## Work to complete
Below are the records; count the lines in which "function" occurs and report only that number.

## Records provided
------------------------------

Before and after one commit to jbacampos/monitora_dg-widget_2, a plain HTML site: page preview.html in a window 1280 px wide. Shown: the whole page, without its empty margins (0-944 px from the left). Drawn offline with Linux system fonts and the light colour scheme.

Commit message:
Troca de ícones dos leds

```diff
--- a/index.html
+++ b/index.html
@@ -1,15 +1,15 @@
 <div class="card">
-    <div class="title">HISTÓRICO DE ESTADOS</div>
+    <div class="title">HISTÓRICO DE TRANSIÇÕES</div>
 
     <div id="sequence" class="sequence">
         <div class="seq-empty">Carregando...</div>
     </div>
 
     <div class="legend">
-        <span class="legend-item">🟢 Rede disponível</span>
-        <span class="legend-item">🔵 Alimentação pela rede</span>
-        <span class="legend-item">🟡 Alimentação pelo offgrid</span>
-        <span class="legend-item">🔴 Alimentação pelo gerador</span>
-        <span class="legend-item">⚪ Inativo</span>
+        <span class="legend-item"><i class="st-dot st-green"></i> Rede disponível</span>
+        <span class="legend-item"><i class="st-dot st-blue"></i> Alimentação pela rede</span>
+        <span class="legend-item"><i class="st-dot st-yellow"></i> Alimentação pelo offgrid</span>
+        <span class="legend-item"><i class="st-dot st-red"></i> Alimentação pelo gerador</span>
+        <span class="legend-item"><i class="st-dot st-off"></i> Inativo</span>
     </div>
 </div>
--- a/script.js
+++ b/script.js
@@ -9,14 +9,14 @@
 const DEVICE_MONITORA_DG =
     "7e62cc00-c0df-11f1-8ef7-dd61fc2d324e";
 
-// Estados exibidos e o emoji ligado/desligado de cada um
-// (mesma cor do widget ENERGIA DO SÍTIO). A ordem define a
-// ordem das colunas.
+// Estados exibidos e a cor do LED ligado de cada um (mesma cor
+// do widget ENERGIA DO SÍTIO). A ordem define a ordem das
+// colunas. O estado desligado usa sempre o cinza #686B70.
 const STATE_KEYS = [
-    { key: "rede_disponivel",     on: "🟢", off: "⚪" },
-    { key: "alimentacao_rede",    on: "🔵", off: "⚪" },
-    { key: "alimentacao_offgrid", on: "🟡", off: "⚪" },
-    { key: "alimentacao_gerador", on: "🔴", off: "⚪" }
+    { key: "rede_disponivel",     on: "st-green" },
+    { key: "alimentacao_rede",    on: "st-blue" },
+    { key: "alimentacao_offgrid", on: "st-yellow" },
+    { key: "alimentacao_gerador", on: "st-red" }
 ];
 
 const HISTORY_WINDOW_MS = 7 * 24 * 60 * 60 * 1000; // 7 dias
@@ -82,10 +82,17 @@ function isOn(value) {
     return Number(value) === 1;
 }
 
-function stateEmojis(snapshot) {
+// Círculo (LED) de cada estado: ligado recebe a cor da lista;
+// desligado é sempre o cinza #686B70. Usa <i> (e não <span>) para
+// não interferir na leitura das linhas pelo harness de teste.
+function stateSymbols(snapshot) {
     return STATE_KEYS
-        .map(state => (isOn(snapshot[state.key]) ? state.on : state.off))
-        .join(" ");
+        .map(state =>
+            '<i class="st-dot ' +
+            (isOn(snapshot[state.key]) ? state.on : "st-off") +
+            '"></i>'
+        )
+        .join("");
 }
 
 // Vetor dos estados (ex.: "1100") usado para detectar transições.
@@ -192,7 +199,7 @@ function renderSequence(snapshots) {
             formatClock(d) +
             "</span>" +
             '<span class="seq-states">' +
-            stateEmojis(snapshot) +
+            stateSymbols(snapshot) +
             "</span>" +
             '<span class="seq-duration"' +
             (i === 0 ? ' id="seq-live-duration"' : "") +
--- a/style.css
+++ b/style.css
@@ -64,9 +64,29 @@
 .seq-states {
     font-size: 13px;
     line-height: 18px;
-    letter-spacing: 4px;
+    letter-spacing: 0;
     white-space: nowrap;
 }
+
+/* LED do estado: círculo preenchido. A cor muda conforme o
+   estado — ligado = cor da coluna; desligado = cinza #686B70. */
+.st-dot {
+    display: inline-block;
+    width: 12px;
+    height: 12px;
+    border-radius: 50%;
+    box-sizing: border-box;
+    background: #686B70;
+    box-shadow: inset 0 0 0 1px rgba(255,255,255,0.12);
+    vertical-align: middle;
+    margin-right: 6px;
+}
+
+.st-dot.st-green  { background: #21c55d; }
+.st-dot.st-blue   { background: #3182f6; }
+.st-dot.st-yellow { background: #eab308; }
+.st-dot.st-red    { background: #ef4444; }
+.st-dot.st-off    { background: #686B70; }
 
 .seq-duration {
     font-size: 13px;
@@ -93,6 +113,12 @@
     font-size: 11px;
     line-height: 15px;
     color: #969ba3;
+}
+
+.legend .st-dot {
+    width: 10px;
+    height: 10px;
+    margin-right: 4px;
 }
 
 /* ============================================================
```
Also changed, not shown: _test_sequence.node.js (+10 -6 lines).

------------------------------

## Solution
4